THE TASK ->
Could you please output all of the records exactly?

AVAILABLE RECORDS Block Start

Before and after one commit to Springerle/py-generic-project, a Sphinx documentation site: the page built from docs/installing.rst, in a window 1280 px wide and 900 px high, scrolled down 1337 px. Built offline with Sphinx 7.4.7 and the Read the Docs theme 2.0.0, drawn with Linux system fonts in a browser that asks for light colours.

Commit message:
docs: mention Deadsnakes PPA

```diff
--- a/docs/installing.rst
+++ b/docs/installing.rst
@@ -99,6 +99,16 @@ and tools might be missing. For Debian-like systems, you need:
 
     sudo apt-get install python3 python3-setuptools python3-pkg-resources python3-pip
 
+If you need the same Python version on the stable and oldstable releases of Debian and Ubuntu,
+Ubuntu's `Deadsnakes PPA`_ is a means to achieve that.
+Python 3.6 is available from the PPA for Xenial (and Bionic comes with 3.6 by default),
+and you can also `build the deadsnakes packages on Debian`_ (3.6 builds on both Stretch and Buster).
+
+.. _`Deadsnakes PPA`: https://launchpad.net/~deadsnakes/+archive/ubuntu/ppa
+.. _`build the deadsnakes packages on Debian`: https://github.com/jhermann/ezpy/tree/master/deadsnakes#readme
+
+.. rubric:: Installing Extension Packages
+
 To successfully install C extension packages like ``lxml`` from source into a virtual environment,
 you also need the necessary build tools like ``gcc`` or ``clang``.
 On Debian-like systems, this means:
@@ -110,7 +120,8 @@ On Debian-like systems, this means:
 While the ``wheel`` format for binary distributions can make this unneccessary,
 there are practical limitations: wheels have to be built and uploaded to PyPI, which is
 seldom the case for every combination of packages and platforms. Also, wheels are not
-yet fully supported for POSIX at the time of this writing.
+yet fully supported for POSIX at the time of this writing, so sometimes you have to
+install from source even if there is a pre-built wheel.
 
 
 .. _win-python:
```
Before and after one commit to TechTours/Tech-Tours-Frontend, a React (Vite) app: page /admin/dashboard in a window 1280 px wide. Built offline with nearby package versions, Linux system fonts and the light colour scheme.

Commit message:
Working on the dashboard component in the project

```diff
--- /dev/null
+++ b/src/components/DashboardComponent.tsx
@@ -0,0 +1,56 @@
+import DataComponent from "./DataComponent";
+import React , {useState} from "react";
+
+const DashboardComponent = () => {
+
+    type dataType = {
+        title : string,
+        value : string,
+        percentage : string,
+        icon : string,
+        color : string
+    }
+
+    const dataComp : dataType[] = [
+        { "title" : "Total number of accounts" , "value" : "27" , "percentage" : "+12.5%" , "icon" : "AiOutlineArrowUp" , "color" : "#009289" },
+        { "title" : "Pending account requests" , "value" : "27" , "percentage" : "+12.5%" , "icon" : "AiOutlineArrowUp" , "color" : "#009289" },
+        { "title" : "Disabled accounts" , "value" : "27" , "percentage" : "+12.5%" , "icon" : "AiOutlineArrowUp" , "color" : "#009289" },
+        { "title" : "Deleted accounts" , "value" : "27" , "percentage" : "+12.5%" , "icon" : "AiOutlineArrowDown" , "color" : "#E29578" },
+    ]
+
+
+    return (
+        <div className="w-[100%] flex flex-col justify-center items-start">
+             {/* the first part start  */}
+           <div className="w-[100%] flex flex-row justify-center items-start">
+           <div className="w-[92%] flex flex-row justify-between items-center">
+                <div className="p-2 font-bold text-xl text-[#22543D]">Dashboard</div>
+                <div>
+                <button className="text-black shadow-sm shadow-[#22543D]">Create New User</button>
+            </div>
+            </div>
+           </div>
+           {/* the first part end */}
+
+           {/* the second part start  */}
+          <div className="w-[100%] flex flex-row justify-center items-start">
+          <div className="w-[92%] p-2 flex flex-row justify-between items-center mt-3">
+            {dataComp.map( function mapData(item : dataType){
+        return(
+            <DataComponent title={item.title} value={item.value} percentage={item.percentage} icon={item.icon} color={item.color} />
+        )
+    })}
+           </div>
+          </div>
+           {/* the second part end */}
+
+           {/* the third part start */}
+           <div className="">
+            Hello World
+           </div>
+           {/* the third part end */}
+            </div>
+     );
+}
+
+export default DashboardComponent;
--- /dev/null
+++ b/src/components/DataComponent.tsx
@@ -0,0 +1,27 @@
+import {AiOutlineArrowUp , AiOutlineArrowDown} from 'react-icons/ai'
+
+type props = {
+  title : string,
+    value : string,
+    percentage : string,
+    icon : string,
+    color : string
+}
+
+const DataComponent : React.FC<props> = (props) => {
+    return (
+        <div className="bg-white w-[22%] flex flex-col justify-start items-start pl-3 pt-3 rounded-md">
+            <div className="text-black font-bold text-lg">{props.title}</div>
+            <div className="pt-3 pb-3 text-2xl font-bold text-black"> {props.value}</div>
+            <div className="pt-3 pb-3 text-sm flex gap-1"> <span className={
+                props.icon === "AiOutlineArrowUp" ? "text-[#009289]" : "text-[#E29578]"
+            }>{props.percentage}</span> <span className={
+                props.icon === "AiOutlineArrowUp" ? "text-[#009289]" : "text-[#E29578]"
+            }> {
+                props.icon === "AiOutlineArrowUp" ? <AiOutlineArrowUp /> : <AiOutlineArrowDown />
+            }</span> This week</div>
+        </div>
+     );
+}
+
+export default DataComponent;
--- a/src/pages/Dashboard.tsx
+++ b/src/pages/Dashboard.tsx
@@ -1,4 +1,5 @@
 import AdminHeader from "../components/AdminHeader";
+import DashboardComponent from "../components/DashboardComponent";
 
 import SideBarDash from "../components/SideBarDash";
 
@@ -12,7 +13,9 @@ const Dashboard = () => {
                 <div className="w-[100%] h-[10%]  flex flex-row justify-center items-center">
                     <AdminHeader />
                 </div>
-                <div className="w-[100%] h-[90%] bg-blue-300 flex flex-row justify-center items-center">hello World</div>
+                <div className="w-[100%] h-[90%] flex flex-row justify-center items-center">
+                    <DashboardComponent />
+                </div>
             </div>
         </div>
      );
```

AVAILABLE RECORDS Block End

THE ANSWER ->
Before and after one commit to Springerle/py-generic-project, a Sphinx documentation site: the page built from docs/installing.rst, in a window 1280 px wide and 900 px high, scrolled down 1337 px. Built offline with Sphinx 7.4.7 and the Read the Docs theme 2.0.0, drawn with Linux system fonts in a browser that asks for light colours.

Commit message:
docs: mention Deadsnakes PPA

```diff
--- a/docs/installing.rst
+++ b/docs/installing.rst
@@ -99,6 +99,16 @@ and tools might be missing. For Debian-like systems, you need:
 
     sudo apt-get install python3 python3-setuptools python3-pkg-resources python3-pip
 
+If you need the same Python version on the stable and oldstable releases of Debian and Ubuntu,
+Ubuntu's `Deadsnakes PPA`_ is a means to achieve that.
+Python 3.6 is available from the PPA for Xenial (and Bionic comes with 3.6 by default),
+and you can also `build the deadsnakes packages on Debian`_ (3.6 builds on both Stretch and Buster).
+
+.. _`Deadsnakes PPA`: https://launchpad.net/~deadsnakes/+archive/ubuntu/ppa
+.. _`build the deadsnakes packages on Debian`: https://github.com/jhermann/ezpy/tree/master/deadsnakes#readme
+
+.. rubric:: Installing Extension Packages
+
 To successfully install C extension packages like ``lxml`` from source into a virtual environment,
 you also need the necessary build tools like ``gcc`` or ``clang``.
 On Debian-like systems, this means:
@@ -110,7 +120,8 @@ On Debian-like systems, this means:
 While the ``wheel`` format for binary distributions can make this unneccessary,
 there are practical limitations: wheels have to be built and uploaded to PyPI, which is
 seldom the case for every combination of packages and platforms. Also, wheels are not
-yet fully supported for POSIX at the time of this writing.
+yet fully supported for POSIX at the time of this writing, so sometimes you have to
+install from source even if there is a pre-built wheel.
 
 
 .. _win-python:
```
Before and after one commit to TechTours/Tech-Tours-Frontend, a React (Vite) app: page /admin/dashboard in a window 1280 px wide. Built offline with nearby package versions, Linux system fonts and the light colour scheme.

Commit message:
Working on the dashboard component in the project

```diff
--- /dev/null
+++ b/src/components/DashboardComponent.tsx
@@ -0,0 +1,56 @@
+import DataComponent from "./DataComponent";
+import React , {useState} from "react";
+
+const DashboardComponent = () => {
+
+    type dataType = {
+        title : string,
+        value : string,
+        percentage : string,
+        icon : string,
+        color : string
+    }
+
+    const dataComp : dataType[] = [
+        { "title" : "Total number of accounts" , "value" : "27" , "percentage" : "+12.5%" , "icon" : "AiOutlineArrowUp" , "color" : "#009289" },
+        { "title" : "Pending account requests" , "value" : "27" , "percentage" : "+12.5%" , "icon" : "AiOutlineArrowUp" , "color" : "#009289" },
+        { "title" : "Disabled accounts" , "value" : "27" , "percentage" : "+12.5%" , "icon" : "AiOutlineArrowUp" , "color" : "#009289" },
+        { "title" : "Deleted accounts" , "value" : "27" , "percentage" : "+12.5%" , "icon" : "AiOutlineArrowDown" , "color" : "#E29578" },
+    ]
+
+
+    return (
+        <div className="w-[100%] flex flex-col justify-center items-start">
+             {/* the first part start  */}
+           <div className="w-[100%] flex flex-row justify-center items-start">
+           <div className="w-[92%] flex flex-row justify-between items-center">
+                <div className="p-2 font-bold text-xl text-[#22543D]">Dashboard</div>
+                <div>
+                <button className="text-black shadow-sm shadow-[#22543D]">Create New User</button>
+            </div>
+            </div>
+           </div>
+           {/* the first part end */}
+
+           {/* the second part start  */}
+          <div className="w-[100%] flex flex-row justify-center items-start">
+          <div className="w-[92%] p-2 flex flex-row justify-between items-center mt-3">
+            {dataComp.map( function mapData(item : dataType){
+        return(
+            <DataComponent title={item.title} value={item.value} percentage={item.percentage} icon={item.icon} color={item.color} />
+        )
+    })}
+           </div>
+          </div>
+           {/* the second part end */}
+
+           {/* the third part start */}
+           <div className="">
+            Hello World
+           </div>
+           {/* the third part end */}
+            </div>
+     );
+}
+
+export default DashboardComponent;
--- /dev/null
+++ b/src/components/DataComponent.tsx
@@ -0,0 +1,27 @@
+import {AiOutlineArrowUp , AiOutlineArrowDown} from 'react-icons/ai'
+
+type props = {
+  title : string,
+    value : string,
+    percentage : string,
+    icon : string,
+    color : string
+}
+
+const DataComponent : React.FC<props> = (props) => {
+    return (
+        <div className="bg-white w-[22%] flex flex-col justify-start items-start pl-3 pt-3 rounded-md">
+            <div className="text-black font-bold text-lg">{props.title}</div>
+            <div className="pt-3 pb-3 text-2xl font-bold text-black"> {props.value}</div>
+            <div className="pt-3 pb-3 text-sm flex gap-1"> <span className={
+                props.icon === "AiOutlineArrowUp" ? "text-[#009289]" : "text-[#E29578]"
+            }>{props.percentage}</span> <span className={
+                props.icon === "AiOutlineArrowUp" ? "text-[#009289]" : "text-[#E29578]"
+            }> {
+                props.icon === "AiOutlineArrowUp" ? <AiOutlineArrowUp /> : <AiOutlineArrowDown />
+            }</span> This week</div>
+        </div>
+     );
+}
+
+export default DataComponent;
--- a/src/pages/Dashboard.tsx
+++ b/src/pages/Dashboard.tsx
@@ -1,4 +1,5 @@
 import AdminHeader from "../components/AdminHeader";
+import DashboardComponent from "../components/DashboardComponent";
 
 import SideBarDash from "../components/SideBarDash";
 
@@ -12,7 +13,9 @@ const Dashboard = () => {
                 <div className="w-[100%] h-[10%]  flex flex-row justify-center items-center">
                     <AdminHeader />
                 </div>
-                <div className="w-[100%] h-[90%] bg-blue-300 flex flex-row justify-center items-center">hello World</div>
+                <div className="w-[100%] h-[90%] flex flex-row justify-center items-center">
+                    <DashboardComponent />
+                </div>
             </div>
         </div>
      );
```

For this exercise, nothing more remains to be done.